‘Bull capitulation’ starts for stock markets; sell signal is near

It’s hard to find a more bullish start to a year than this one. There were “blockbuster” inflows of capital into stocks, as well as corporate and emerging markets bonds, according to the latest analysis by Bank of America Merrill Lynch.

Around $24.4 billion flowed into equities last week, the sixth-largest inflow on record. US stocks saw strong inflows of $6.4 billion, while Japan also attracted $3.2 billion.

European stocks are reversing the December outflows, and have received $2.2 billion in the last week. But emerging markets are the stars of the equity universe, which have received their largest inflows in 73 weeks: $4.3 billion.

Investors’ appetite for risk was visible in fixed income assets, too. High yield bond funds saw their largest inflows in 48 weeks, worth $1.5 billion, while emerging markets debt saw their second-largest inflows on record, of $3.6 billion.

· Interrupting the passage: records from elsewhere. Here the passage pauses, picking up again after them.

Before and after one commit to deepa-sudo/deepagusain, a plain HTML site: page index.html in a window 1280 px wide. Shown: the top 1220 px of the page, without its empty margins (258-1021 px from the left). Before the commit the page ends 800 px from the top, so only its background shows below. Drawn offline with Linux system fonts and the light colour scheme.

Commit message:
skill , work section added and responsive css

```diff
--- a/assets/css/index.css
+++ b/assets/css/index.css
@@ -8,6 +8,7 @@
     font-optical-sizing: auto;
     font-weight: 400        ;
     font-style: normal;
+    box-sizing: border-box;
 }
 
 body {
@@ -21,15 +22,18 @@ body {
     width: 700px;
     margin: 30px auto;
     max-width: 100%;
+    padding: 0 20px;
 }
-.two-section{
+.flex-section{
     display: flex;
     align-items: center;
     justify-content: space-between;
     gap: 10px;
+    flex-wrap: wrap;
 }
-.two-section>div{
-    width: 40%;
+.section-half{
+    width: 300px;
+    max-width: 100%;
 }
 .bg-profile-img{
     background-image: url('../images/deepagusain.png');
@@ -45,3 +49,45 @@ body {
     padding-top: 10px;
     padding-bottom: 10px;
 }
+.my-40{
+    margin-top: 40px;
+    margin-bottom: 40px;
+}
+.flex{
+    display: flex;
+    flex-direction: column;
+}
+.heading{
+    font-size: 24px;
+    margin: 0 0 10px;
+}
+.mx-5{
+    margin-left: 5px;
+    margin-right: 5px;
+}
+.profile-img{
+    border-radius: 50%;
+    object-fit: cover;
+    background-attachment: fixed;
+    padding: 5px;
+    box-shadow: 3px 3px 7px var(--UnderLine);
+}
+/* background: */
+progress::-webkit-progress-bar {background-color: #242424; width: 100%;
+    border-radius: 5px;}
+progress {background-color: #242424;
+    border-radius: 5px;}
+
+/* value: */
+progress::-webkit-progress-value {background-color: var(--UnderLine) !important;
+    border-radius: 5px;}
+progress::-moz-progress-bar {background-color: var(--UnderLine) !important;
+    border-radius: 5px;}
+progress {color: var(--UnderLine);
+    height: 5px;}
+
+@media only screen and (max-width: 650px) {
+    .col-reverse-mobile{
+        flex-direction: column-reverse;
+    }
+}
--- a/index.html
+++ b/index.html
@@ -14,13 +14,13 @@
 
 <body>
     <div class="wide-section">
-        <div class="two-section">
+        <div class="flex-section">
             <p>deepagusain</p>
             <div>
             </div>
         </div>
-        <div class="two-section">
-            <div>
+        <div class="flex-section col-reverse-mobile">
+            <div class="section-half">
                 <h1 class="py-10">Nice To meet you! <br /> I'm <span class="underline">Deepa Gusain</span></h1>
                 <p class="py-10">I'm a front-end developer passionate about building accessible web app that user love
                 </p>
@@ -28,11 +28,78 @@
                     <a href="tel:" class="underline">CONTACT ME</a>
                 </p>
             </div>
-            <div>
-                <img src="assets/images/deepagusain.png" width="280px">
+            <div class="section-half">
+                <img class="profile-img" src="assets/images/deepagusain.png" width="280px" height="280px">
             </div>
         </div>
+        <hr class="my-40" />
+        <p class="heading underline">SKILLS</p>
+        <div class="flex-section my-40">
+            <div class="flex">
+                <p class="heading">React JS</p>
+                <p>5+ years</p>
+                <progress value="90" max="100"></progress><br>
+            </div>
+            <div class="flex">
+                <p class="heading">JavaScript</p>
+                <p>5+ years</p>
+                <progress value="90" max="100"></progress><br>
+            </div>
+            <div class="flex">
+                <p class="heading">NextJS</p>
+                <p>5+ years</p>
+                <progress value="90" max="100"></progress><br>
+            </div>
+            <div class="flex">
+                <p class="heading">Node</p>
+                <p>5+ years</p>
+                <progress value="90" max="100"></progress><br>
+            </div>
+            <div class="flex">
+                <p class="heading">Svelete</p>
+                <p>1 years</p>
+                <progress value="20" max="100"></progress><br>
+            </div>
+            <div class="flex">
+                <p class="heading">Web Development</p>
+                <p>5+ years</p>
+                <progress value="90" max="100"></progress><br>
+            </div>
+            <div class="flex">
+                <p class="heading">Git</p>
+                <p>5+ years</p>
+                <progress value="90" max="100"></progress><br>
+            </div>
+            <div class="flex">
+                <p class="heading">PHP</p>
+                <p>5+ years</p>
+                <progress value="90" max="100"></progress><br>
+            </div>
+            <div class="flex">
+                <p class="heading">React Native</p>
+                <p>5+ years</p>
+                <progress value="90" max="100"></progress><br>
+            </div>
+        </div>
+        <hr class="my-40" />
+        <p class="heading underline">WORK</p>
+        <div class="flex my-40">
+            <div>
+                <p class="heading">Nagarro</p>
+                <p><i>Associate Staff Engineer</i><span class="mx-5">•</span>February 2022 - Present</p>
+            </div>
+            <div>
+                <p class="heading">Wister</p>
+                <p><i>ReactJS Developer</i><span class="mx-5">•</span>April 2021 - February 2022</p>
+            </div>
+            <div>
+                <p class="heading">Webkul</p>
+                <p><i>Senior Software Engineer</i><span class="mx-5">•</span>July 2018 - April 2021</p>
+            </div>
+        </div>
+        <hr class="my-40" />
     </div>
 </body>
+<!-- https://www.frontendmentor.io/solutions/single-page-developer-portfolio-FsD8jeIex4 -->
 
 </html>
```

But the clock is ticking. Bank of America Merrill Lynch’s Bull & Bear indicator jumped closer to a sell signal, although it still did not hit the “extreme bullish” region.

Bear/Bull BofAML Indicator

Bear/Bull BofAML Indicator

Looking at its components, hedge fund positioning and credit market technicals are very bullish, equity flows, market breadth and long only positioning are bullish, and only bond flows are bearish.

The bank will release its fund managers survey on Tuesday. Watch out for cash levels – if they fall below 4.3%, that is a sell signal.

Also, inflows of around $15 billion into risky assets like high yield bonds and emerging markets equities and debt would indicate the time to sell is near.

“Peak positioning [is] on its way but we expect asset prices to overshoot first,” the analysts at Bank of America Merrill Lynch wrote.

If the yield on the 10-year Treasury bond remains below 3%, greed will still be stronger than fear. But if wage inflation picks up and yields jump above 3%, or we see a trade war starting in earnest, they will be enough to prevent asset prices from overshooting.